It was in 1999 that Howard first worked up the nerve to write a book about the baseball he remembered from his childhood. He realized, though, that he didn’t know much about the games and teams he watched as a young boy in Ivy. The Albemarle County town had its own community, the Eagles, who played in an empty field just yards from Howard’s home. Much of Howard’s research consisted of digging through boxes of old black newspapers and interviewing players from that time – now mostly old men.
Some of those aging players were in attendance on Saturday, sometimes calling out memories and sometimes chortling with glee at Howard’s. One of them was William Dowell, a former player in Elkton.
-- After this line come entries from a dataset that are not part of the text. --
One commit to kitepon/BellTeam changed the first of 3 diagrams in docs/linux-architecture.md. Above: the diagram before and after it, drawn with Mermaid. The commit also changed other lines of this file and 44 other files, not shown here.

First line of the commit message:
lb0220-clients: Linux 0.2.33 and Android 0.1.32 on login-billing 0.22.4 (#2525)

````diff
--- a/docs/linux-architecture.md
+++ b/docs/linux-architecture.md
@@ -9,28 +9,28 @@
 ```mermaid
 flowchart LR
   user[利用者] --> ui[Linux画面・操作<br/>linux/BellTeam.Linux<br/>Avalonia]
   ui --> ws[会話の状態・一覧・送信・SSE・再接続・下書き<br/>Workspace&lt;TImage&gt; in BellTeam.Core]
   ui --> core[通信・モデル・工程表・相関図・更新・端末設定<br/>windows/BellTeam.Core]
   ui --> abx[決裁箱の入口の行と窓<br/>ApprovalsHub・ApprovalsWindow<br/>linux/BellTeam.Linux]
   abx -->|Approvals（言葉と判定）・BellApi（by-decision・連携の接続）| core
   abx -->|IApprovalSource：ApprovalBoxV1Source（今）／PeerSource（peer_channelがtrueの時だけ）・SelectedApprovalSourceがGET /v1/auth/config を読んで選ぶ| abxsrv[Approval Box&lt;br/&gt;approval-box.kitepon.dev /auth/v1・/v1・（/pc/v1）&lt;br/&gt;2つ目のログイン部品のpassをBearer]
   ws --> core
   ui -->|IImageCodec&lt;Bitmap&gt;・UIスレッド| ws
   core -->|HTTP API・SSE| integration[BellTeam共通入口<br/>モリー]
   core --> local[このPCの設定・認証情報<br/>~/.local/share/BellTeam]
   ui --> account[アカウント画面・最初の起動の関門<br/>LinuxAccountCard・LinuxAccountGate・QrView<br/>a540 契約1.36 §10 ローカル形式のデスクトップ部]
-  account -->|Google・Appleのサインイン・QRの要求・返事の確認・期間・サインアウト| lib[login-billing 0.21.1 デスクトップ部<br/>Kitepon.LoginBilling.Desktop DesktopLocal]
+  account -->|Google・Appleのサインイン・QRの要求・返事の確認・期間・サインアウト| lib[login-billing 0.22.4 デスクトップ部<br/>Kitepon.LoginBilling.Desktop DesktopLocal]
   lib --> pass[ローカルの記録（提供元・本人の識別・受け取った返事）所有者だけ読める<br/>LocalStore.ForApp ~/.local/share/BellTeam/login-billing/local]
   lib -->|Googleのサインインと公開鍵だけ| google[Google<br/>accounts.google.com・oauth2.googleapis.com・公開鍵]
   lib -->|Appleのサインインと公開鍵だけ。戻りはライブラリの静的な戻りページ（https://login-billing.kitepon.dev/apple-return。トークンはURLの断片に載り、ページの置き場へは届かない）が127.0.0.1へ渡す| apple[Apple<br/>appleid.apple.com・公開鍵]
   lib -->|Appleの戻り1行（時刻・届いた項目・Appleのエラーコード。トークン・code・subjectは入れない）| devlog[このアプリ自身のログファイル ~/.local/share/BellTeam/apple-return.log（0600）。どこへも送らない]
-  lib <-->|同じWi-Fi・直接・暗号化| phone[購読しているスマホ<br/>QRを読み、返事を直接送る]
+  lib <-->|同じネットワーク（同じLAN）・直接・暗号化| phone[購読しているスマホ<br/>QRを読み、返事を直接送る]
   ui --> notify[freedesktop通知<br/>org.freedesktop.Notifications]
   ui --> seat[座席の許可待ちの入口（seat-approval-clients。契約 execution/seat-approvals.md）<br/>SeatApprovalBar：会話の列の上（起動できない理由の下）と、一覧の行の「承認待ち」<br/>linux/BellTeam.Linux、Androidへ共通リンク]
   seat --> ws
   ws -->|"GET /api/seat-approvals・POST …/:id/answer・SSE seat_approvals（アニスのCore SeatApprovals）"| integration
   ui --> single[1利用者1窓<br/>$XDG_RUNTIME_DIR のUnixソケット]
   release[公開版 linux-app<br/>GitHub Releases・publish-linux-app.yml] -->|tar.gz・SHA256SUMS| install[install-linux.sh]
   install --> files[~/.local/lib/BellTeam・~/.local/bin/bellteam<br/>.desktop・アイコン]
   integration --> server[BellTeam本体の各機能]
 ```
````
“It’s great that someone took the time to remember us,” Dowell said after the meeting. “[Those times] were great; it gave us something to do.”
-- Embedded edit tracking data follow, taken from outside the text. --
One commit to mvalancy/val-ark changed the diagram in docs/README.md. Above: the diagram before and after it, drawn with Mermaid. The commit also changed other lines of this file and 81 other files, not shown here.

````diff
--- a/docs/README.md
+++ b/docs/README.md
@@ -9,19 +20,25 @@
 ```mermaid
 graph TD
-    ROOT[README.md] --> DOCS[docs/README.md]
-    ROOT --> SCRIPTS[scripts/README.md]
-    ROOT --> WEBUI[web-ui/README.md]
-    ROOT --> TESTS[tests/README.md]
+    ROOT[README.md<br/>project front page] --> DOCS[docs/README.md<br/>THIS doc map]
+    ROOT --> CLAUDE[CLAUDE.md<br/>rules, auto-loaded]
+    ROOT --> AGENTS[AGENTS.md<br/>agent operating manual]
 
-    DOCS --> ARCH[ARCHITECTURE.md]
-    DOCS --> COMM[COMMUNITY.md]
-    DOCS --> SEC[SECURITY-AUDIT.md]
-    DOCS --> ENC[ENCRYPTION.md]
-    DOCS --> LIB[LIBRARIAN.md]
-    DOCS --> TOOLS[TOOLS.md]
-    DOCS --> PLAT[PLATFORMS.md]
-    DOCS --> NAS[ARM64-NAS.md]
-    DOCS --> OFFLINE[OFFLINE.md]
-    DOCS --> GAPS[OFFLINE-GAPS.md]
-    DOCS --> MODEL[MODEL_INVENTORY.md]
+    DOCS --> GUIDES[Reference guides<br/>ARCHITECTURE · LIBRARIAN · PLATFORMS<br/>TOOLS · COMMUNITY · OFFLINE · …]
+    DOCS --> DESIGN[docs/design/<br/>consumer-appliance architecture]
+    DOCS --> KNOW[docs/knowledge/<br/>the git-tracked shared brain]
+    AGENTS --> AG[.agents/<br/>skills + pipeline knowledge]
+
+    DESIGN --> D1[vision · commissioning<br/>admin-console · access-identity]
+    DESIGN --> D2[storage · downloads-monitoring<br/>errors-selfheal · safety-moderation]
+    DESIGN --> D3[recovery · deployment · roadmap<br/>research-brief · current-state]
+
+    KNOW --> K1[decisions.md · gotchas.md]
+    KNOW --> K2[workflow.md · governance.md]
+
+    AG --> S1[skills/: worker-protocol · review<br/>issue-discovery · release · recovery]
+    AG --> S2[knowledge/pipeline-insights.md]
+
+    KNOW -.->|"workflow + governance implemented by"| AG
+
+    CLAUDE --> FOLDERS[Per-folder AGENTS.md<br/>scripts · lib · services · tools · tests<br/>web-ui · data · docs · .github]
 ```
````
The black teams played wherever they could find space, usually in empty meadows or lots cleared of debris. Bad hops caused by rocks and other natural obstacles were just a part of the game.
“Sometimes the fields were so lopsided that the outfielders needed to be told that the ball was hit their way,” Howard said. “On some fields, the catcher couldn’t see the center fielder, and on others the right fielder couldn’t see the left fielder.”
Just like in nostalgic movies, sometimes they pulled cars up and and used their headlights to illuminate the fields at night. After desegregation, these temes were allowed to play games on better-maintained school fields, like Kate Collins Middle School in Waynesboro, but were still, oddly, not allowed to practice on those fields. According to Howard, though, they decided to look on the bright side of the arrangement.
“It made the teams better, after practicing in meadows amongst rocks and cow patties,” he said.
Entire communities enjoyed these games; baseball was just an excuse to bring everyone together. Howard said that some days, crowds were so large and raucous that it was difficult to hear the person sitting next to him; cat-calling and teasing from the stands was pretty common.
“You may be trash-talked by your grandmother,” he said.
It was a cultural event, he continued: “We didn’t know how special the era was. You weren’t just playing baseball for yourself; you were playing for the community. They just played for pride.”
Harrisonburg’s team, the AC’s, was founded by legends Roscoe Burgess and Hugo Scott around 1964, and played at the Simms School. Together, the two worked to add a sense of direction and continuity to the teams, even awarding a championship starting in 1966. The Sperryville Tigers won the first title that year.
By 1979, though, almost all of the teams had stopped playing. Communities were spending time elsewhere, and the iconic age of hugely popular baseball games was over almost as quickly as it began.
“I’m proud to be one of the keepers of our history,” Howard said. “As time passes, memory fades, and it becomes harder and harder to hang on to the details. The stories bring the events alive again.”
Judging by the reactions of the former players at Lucy Simms on Saturday, the stories shared there accomplished just that.
Originally published in 2002, Sunday Coming: Black Baseball in Virginia is unfortunately out of print. Used copies on Amazon are priced between $100 and $400, while the only unused copy available is listed at $279.
Journalism is changing, and that’s why The Citizen is here. We’re independent. We’re local. We pay our contributors, and the money you give goes directly to the reporting. No overhead. No printing costs. Just facts, stories and context. Thanks for your support.